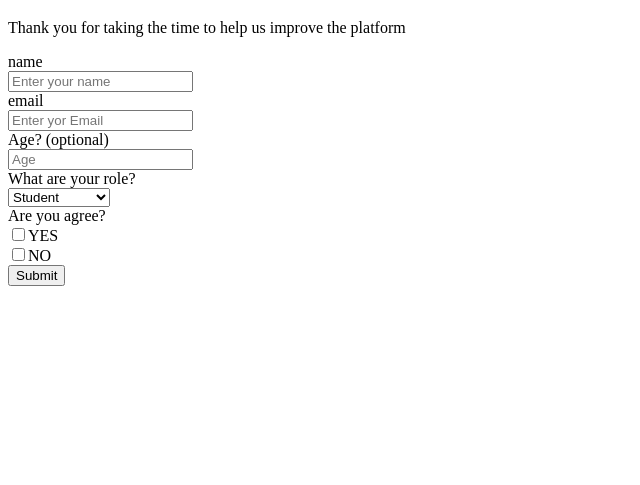
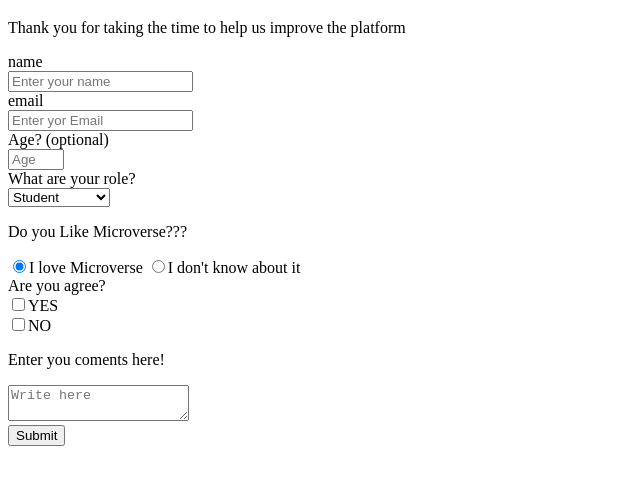
Before and after one commit to DavidCazco36/Leo-David, a plain HTML site: page index.html in a window 1280 px wide. Shown: the part 61-546 px from the top of the page, without its empty margins (0-640 px from the left). Drawn offline with Linux system fonts and the light colour scheme.

Commit message:
Ultimate Commit of Leandro

```diff
--- a/index.html
+++ b/index.html
@@ -9,22 +9,42 @@
   <body>
     <h1 id="title">Survay Form</h1>
     <p id="description">Thank you for taking the time to help us improve the platform</p>
-    <form id="survay-form">
+    <form id="survey-form">
       <label id="name-label">name</label> <br>
-      <input id="name" type="text" name="name" class="form-control" placeholder="Enter your name"
-      ></input><br>
+      <input id="name" type="text" name="name" class="form-control" placeholder="Enter your name" required></input><br>
       <label id="email-label">email</label> <br>
-      <input id="email" type="text" placeholder="Enter yor Email" required></input> <br>
+      <input id="email" type="email" placeholder="Enter yor Email" pattern=".*@"  required></input> <br>
       <label id="number-label">Age? (optional)</label> <br>
-      <input name="age" id="number" type="numbers" min="1" max="99" placeholder="Age">
+      <input name="age" id="number" type="number" min="1" max="99"  required placeholder="Age">
       <br><label id="check-box">What are your role?</label><br>
       <select id="dropdown">
         <option value="student">Student</option>
         <option value="job">Full Time Job</option><br>
       </select>
+      <p>Do you Like Microverse???</p>
+          <label>
+            <input
+              name="user-recommend"
+              value="definitely"
+              type="radio"
+              class="input-radio"
+              checked
+            />I love Microverse</label
+          >
+          <label>
+            <input
+              name="user-recommend"
+              value="maybe"
+              type="radio"
+              class="input-radio"
+            />I don't know about it</label>
+        </div>
+
       <br><label id="check-box">Are you agree?</label>
       <br><input type="checkbox" value="yes">YES</input>
       <br><input type="checkbox" value="no">NO</input>
+      <p> Enter you coments here! </p>
+      <textarea id="comments" class="input-textarea" name="comment" placeholder="Write here"></textarea>
       <br></brZ><button id="submit">Submit</button>
     </form>
 
```
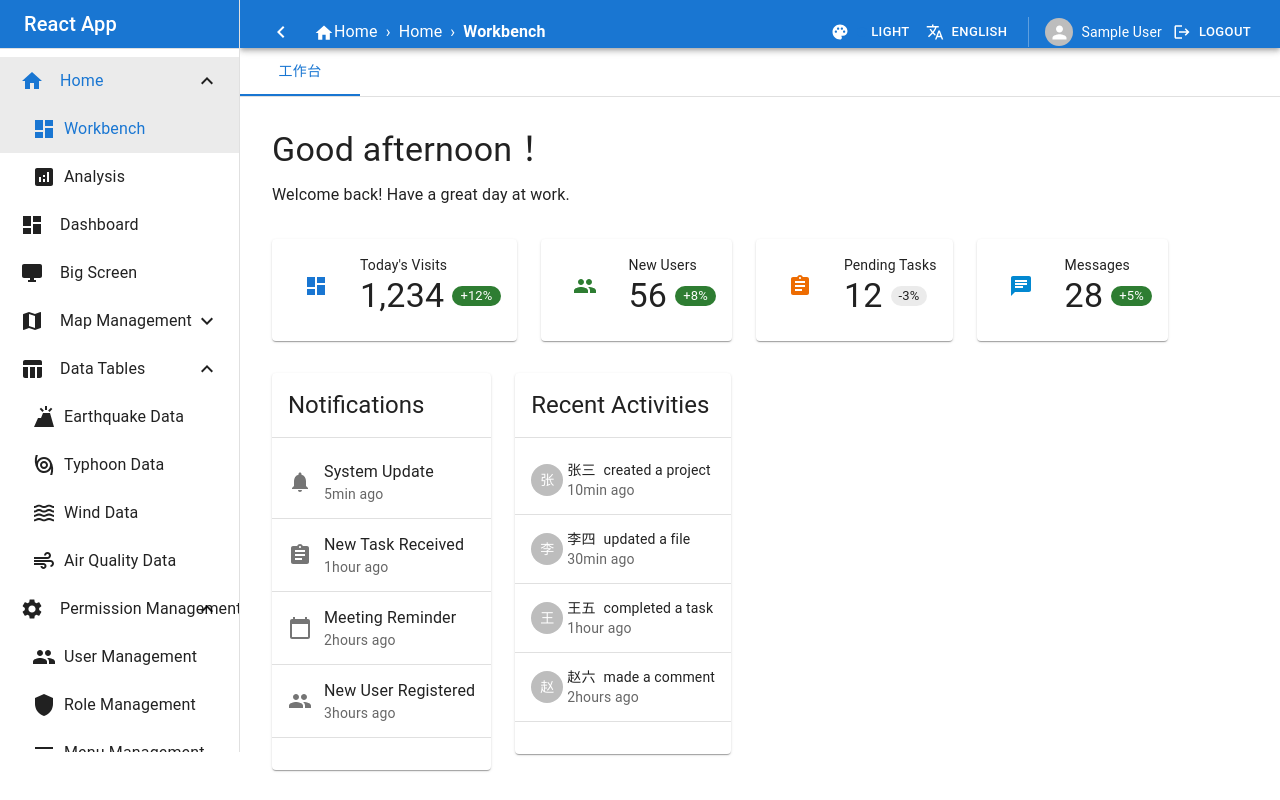
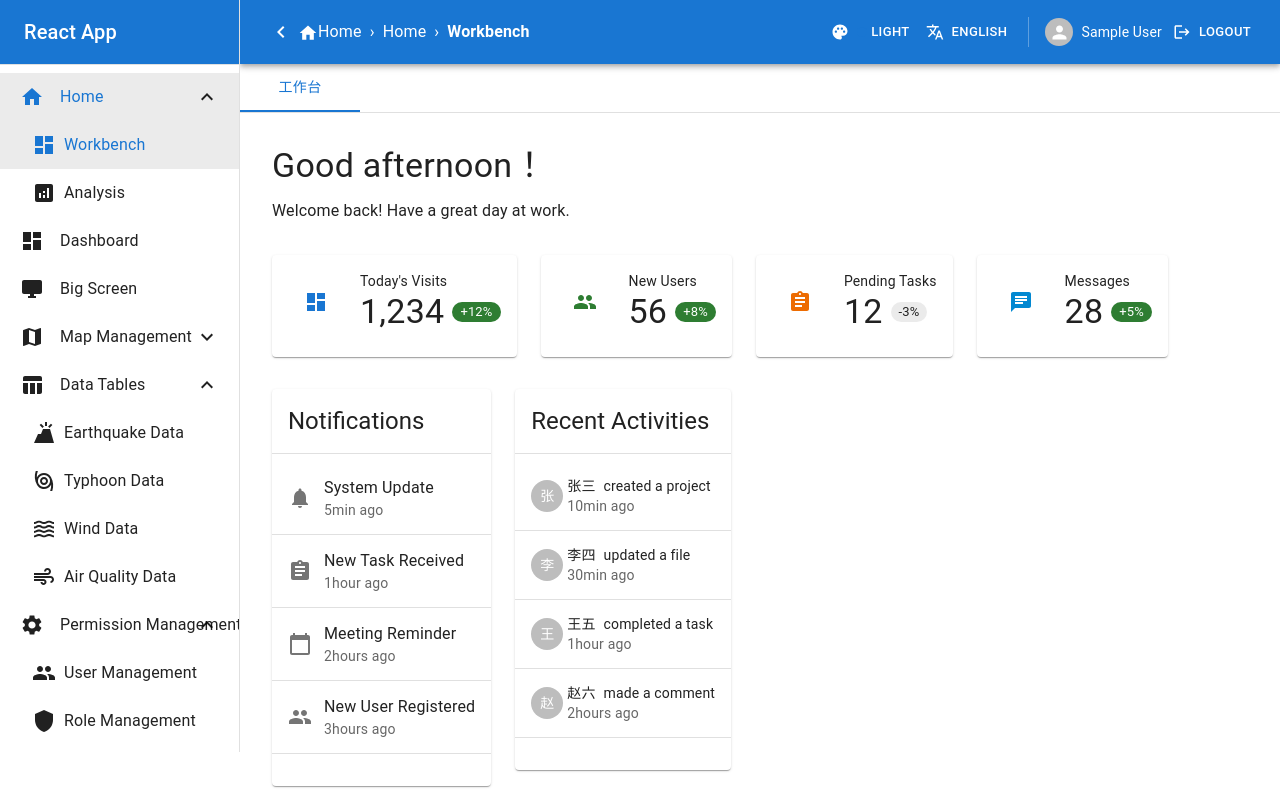
Before and after one commit to wenping29/Cesium, a React (Vite) app in the folder MS_Web/: page /workbench in a window 1280 px wide. Built offline with nearby package versions, Linux system fonts and the light colour scheme; sample sign-in values are in the browser's storage; what cesium would draw is missing.

Commit message:
优化界面

```diff
--- a/MS_Web/src/components/NavBar.jsx
+++ b/MS_Web/src/components/NavBar.jsx
@@ -36,9 +36,9 @@ export default function NavBar() {
   }
 
   return (
-    <AppBar position="static" sx={{ zIndex: 1201, height: 48 }}>
-      <Toolbar sx={{ minHeight: 48 }}>
-        <Box sx={{ flexGrow: 1, display: 'flex', alignItems: 'center', gap: 2 }}>
+    <AppBar position="static" sx={{ zIndex: 1201, height: 64 }}>
+      <Toolbar sx={{ minHeight: 24,height:48 }}>
+        <Box sx={{ flexGrow: 1, display: 'flex', alignItems: 'center', gap: 0 }}>
           <IconButton onClick={toggleSidebar} color="inherit" size="small">
             {sidebarOpen ? <ChevronLeftIcon /> : <ChevronRightIcon />}
           </IconButton>
--- a/MS_Web/src/components/SideBar.jsx
+++ b/MS_Web/src/components/SideBar.jsx
@@ -269,7 +269,7 @@ export default function SideBar() {
             justifyContent: 'center',
             px: 1,
             py: 1,
-            minHeight: 48,
+            minHeight: 64,
             bgcolor: 'primary.main',
             color: 'common.white'
           }}
```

####

§ **INSTRUCTIONS TO FOLLOW**
Count the lines in the entries above that hold the string "label", and give that count without any other text.

§ **FINISHED TASK**
9